_Task objective_: Write only the number of lines in the entries that hold the string "measured".
Data for the task Start Marker
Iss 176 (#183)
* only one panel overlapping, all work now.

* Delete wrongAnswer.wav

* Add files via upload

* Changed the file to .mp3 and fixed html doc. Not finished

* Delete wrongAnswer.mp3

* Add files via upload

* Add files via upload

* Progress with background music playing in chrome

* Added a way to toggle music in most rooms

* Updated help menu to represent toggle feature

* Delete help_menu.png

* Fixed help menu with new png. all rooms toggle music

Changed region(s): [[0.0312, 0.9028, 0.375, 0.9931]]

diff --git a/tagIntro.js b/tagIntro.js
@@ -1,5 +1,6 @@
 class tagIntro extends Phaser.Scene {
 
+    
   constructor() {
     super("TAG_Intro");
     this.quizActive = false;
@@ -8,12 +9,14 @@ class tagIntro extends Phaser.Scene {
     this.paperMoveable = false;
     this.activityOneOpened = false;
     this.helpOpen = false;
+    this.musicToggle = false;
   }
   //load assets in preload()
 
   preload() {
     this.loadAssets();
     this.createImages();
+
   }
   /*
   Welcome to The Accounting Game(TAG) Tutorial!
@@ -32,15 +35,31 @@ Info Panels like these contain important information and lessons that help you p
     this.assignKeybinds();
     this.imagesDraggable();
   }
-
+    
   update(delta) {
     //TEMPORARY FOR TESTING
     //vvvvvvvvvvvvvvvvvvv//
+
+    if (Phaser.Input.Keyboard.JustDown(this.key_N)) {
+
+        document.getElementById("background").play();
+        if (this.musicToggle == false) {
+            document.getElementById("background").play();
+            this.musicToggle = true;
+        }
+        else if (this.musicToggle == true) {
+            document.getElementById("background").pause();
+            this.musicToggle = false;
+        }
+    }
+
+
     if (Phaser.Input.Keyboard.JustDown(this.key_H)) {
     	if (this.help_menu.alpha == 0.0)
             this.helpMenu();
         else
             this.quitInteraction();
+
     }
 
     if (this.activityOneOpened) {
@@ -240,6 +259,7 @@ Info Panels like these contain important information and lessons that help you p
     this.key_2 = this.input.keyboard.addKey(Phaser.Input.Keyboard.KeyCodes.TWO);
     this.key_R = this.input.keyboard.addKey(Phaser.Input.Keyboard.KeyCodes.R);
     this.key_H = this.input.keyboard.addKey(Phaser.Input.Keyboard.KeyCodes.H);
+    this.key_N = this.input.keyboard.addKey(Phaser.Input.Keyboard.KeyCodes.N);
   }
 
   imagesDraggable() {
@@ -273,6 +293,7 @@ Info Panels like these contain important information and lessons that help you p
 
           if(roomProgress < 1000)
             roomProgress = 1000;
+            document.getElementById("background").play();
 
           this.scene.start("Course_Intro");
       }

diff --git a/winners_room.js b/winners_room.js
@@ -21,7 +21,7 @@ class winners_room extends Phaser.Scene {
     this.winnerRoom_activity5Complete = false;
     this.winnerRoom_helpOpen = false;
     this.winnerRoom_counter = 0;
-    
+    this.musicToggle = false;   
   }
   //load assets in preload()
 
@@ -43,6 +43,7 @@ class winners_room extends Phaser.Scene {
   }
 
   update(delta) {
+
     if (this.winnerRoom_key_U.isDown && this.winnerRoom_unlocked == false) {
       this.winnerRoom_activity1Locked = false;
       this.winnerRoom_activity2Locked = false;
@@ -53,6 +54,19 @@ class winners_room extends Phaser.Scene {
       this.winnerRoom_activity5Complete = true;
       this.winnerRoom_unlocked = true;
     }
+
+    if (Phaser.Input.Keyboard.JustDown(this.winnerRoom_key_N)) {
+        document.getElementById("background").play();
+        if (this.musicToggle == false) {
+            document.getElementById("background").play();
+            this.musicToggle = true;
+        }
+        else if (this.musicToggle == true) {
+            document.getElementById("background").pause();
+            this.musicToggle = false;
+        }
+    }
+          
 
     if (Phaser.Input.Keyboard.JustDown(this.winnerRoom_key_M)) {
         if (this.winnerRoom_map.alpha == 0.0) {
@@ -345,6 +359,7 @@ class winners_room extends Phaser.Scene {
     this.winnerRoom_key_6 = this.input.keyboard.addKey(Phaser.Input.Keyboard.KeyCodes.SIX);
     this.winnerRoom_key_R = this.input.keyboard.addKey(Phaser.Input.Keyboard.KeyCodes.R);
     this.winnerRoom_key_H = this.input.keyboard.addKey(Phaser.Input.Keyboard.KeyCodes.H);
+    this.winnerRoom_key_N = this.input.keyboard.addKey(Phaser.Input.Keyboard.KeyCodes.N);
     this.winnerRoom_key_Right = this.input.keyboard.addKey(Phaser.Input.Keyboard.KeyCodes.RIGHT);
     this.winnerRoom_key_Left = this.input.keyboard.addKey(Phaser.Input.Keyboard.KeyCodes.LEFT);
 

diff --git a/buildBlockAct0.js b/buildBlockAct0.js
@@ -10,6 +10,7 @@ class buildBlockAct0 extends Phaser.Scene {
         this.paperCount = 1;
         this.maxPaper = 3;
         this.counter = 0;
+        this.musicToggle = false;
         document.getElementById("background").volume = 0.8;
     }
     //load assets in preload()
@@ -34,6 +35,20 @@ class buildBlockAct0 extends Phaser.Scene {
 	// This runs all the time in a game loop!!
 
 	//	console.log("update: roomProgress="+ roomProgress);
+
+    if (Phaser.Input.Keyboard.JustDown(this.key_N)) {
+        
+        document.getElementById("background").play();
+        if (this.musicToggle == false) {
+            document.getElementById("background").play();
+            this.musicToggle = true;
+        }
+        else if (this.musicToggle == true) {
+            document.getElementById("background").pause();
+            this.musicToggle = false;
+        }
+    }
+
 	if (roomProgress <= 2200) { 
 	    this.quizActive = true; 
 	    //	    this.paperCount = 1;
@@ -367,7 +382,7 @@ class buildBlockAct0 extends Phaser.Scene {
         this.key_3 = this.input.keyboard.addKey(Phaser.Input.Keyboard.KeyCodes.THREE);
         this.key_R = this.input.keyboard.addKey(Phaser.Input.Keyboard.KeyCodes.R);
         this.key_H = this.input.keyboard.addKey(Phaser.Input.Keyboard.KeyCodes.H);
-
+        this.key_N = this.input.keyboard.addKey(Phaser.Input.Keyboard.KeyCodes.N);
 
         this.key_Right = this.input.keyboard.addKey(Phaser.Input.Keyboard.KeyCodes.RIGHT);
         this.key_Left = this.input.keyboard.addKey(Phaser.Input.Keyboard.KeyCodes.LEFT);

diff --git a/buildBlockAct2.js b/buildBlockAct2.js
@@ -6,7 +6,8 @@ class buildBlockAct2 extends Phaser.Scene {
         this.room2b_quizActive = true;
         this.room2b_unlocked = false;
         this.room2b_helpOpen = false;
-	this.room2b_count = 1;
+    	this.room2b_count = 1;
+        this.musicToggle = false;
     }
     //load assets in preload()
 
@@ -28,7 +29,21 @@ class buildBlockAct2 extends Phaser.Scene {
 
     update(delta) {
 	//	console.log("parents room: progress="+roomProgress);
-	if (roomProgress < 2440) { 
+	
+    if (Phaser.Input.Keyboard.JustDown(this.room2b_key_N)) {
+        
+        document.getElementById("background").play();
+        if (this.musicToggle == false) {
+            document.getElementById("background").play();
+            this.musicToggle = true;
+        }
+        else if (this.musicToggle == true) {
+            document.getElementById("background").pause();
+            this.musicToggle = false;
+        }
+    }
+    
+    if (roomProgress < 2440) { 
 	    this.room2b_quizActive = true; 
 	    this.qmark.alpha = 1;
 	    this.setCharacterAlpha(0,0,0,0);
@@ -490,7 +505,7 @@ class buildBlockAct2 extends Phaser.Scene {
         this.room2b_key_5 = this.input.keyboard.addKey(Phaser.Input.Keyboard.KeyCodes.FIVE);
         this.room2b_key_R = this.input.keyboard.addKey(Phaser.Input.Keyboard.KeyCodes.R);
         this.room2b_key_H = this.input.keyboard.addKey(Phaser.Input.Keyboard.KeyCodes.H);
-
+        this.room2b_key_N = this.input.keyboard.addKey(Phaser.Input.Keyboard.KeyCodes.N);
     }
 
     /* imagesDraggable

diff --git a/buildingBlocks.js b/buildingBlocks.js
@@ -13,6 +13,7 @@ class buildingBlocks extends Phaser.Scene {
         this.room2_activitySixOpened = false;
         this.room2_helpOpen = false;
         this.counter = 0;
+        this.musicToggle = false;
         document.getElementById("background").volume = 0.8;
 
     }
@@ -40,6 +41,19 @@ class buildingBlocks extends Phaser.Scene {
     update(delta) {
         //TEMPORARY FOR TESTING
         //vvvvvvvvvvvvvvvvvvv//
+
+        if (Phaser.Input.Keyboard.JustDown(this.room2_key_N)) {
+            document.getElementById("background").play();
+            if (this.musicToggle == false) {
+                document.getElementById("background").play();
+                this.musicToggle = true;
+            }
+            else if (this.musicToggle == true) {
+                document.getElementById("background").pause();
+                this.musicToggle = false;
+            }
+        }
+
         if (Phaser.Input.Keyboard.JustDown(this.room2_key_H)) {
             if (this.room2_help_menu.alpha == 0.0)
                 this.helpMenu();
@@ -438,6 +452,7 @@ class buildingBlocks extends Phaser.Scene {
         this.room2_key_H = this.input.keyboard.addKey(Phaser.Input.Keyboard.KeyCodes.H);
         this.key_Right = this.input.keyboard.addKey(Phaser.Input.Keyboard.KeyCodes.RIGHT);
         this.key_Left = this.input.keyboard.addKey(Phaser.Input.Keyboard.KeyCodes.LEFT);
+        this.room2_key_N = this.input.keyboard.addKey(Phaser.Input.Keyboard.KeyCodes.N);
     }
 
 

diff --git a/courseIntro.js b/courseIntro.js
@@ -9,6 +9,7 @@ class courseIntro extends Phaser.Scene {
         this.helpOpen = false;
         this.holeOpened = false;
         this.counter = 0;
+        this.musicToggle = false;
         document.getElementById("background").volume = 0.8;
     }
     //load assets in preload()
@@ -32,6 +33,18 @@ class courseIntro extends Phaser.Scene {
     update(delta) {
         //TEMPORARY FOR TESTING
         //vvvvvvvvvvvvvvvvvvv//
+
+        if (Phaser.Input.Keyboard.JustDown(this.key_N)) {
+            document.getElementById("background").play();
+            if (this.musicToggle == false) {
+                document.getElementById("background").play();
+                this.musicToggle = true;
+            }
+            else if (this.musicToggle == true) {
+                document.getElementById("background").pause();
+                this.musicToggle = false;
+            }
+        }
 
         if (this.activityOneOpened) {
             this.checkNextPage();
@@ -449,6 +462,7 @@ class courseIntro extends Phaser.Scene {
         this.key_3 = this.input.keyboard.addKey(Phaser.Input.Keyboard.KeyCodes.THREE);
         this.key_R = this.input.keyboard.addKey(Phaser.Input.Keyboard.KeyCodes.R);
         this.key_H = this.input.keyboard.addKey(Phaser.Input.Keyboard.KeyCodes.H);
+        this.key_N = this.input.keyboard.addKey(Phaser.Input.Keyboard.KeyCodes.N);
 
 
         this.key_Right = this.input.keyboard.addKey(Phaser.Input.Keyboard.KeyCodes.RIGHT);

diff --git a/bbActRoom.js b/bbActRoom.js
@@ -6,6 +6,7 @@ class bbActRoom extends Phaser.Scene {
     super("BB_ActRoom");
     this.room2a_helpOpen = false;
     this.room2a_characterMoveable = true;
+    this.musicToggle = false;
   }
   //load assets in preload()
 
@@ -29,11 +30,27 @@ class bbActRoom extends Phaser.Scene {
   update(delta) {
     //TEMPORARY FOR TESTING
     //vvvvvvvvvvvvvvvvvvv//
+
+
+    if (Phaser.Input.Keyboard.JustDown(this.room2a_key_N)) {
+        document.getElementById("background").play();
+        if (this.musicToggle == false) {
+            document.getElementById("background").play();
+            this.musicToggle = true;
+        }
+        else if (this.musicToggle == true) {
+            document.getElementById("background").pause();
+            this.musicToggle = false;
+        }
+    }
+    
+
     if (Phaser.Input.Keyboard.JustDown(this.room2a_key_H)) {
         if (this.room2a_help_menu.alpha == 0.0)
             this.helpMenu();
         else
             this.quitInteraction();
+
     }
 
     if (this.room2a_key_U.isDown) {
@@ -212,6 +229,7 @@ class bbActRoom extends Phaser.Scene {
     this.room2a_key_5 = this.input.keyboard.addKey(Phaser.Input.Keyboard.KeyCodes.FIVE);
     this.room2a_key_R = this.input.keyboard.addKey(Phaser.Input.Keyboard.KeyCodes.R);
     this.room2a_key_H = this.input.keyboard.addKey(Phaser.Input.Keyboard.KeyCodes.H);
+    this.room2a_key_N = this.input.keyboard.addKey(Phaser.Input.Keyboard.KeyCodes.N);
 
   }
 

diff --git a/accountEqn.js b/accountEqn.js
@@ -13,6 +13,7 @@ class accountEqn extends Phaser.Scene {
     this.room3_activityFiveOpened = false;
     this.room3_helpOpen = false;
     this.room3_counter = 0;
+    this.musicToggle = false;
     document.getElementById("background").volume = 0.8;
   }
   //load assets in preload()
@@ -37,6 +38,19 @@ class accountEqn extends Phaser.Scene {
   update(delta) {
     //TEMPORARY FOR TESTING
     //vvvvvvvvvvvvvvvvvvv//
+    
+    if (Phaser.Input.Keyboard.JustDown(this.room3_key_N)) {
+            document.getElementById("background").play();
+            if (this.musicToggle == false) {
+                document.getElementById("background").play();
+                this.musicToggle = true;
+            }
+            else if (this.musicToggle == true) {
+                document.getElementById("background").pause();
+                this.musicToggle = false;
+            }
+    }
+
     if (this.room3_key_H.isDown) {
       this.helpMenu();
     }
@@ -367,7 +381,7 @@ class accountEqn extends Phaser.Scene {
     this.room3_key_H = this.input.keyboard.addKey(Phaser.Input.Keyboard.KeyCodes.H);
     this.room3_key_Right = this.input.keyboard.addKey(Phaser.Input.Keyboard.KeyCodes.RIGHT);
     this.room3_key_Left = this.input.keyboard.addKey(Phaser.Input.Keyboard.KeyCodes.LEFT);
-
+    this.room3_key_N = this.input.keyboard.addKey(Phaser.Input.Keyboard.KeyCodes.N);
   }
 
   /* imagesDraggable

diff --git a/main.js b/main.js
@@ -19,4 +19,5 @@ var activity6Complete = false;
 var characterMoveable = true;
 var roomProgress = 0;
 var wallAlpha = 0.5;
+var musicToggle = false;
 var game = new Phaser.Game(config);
Data for the task End Marker
Data for the task Start Marker
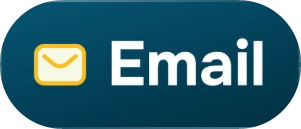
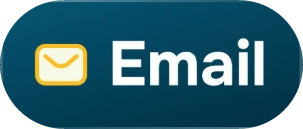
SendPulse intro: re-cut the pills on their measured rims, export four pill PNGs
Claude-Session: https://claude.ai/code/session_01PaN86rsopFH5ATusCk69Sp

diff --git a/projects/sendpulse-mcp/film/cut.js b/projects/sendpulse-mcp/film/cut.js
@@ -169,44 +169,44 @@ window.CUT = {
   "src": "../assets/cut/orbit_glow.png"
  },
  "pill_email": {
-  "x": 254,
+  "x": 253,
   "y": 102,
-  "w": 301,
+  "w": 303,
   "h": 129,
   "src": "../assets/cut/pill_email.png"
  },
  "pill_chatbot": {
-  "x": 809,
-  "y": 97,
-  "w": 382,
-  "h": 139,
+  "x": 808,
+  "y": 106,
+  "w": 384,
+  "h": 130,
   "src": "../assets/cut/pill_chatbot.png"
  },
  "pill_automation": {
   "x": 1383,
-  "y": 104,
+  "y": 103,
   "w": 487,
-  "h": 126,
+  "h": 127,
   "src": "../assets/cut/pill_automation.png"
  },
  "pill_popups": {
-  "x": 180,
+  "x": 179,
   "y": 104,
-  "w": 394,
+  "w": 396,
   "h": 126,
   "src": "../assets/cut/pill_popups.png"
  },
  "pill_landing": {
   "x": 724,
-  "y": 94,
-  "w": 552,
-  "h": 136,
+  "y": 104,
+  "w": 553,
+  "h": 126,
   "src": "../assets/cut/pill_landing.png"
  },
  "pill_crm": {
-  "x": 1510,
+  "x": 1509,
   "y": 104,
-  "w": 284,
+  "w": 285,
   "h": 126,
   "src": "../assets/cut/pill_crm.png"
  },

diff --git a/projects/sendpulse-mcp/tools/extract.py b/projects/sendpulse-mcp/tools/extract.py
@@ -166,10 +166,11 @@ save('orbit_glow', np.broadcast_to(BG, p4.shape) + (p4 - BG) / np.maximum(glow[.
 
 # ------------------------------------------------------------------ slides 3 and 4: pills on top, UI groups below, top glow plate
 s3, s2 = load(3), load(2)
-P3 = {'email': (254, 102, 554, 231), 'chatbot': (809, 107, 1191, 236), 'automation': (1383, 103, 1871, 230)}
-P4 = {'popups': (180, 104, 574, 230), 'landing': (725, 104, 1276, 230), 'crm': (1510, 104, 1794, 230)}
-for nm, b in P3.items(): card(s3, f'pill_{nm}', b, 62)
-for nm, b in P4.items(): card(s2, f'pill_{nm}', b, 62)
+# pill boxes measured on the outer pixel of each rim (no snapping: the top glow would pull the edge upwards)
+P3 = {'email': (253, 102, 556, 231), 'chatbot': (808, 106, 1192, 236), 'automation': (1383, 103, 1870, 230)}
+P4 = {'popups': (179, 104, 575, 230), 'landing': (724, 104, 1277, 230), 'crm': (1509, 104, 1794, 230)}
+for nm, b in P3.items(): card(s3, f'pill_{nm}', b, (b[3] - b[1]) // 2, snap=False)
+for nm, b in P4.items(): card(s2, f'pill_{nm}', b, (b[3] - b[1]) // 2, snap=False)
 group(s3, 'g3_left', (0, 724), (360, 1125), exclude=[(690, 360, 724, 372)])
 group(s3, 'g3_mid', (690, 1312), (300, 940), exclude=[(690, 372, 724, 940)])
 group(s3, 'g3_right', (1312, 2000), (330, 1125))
Data for the task End Marker
Data for the task Start Marker
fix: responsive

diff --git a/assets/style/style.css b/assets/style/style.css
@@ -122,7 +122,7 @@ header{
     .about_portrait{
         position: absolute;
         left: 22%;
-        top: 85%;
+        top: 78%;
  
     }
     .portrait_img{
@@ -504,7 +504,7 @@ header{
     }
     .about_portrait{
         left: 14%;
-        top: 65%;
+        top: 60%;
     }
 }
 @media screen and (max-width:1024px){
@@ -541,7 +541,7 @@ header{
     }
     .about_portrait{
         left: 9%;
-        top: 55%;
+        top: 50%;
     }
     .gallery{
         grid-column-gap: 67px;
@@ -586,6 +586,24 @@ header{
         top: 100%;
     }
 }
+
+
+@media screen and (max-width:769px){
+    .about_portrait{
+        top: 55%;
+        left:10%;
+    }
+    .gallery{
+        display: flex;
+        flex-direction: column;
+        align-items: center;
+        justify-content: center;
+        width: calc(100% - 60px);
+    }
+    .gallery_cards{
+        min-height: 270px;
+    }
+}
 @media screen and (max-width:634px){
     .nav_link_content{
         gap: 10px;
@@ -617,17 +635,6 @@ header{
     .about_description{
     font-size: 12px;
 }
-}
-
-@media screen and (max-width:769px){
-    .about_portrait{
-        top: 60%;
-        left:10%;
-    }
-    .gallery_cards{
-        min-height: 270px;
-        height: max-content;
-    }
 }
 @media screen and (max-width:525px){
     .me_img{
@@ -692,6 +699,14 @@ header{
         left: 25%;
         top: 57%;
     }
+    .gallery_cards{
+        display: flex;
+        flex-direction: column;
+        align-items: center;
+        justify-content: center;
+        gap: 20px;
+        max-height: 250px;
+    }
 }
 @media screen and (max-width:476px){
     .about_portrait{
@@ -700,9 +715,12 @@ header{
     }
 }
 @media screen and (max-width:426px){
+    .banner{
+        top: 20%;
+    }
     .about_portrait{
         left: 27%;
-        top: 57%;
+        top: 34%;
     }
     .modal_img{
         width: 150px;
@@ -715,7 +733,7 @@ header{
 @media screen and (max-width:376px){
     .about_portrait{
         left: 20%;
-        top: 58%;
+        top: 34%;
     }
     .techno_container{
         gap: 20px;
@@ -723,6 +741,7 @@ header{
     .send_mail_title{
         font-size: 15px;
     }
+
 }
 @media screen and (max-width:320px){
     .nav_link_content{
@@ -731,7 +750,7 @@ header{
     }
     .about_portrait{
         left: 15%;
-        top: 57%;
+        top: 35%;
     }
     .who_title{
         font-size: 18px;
Data for the task End Marker
_Output_: 2